Meet Marthie, an MSc student from the University of Pretoria. She joined us about a month ago in order to conduct research on whether or not the cheetah lure is effective in creating a healthier and more natural environment for captive cheetahs. This will determine whether or not the lure should be enforced for captive cheetahs as environmental enrichment.
The cheetah lure is a machine that simulates the animal’s natural hunting behaviour– prompting the cheetah to run. It consists of a pulley system and a rope to which a mop head is tied. This ‘lure’, or mop head, simulates a small animal running through the grass. The cheetah will instinctively set off on a high speed chase over approximately 80m.
Marthie uses 10 cheetahs from HESC as part of her trial. These animals are separated into two uniform groups of five. The one group acts as a control group and the other as the test group. The test group animals will run on each of the feeding days and a visual health assessment will be done for both groups every second day when the cheetahs are fed. Once every two weeks blood will be collected from the animals of both groups to test their overall health. Some parameters are tested in the HESC hospital itself. The rest of the tests are sent away to laboratories in Johannesburg.
The trial will take place over a period of seven weeks.
Here’s what Marthie has to say about her research and being at HESC:
What exactly are you studying?
“MSc (Agric) Animal Science: Production Physiology.”
What made you decide to do your research at HESC?
“My MSc Supervisor, Professor EC Webb, is a member on the advisory board for HESC. He recommended HESC as an ideal centre for the type of project I was planning on doing.”
What are you enjoying most about being at HESC?
“I enjoy having a place to apply the knowledge that I have gained through my studies as well as having the opportunity to make a difference.”
What do you hope to achieve through your research?
“I hope that my research is going to make a contribution to cheetahs in captivity and that we can make a change – not only to keep them from becoming extinct but to give them a better quality of life.”
What are your goals for the future?
“To become a top researcher in the development of supplements for large wild felids in captivity. This is in order to reduce the amount of disorders related to nutrition.”
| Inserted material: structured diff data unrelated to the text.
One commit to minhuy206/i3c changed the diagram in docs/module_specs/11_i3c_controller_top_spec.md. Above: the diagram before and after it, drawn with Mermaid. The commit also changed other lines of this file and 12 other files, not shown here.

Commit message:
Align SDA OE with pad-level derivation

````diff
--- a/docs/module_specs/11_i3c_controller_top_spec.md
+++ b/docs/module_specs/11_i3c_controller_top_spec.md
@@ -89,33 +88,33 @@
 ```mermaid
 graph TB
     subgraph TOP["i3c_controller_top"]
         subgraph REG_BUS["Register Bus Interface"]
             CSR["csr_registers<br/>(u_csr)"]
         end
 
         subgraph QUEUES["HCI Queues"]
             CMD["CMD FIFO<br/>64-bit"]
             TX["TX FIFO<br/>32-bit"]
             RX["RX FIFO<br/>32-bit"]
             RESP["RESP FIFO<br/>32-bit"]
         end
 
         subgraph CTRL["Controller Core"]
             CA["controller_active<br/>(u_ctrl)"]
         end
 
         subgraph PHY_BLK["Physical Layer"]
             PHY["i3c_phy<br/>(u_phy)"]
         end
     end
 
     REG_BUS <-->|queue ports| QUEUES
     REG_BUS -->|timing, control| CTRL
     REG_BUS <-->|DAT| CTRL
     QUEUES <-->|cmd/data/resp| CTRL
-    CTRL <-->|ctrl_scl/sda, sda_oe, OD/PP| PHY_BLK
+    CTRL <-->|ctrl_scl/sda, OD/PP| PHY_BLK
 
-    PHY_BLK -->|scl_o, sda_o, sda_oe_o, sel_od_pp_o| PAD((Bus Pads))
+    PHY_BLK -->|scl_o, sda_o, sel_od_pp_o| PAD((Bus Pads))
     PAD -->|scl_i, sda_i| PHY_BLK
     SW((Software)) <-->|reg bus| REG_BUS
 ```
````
Thank you Marthie for doing such wonderful research for cheetahs in captivity and we hope that you achieve all your goals!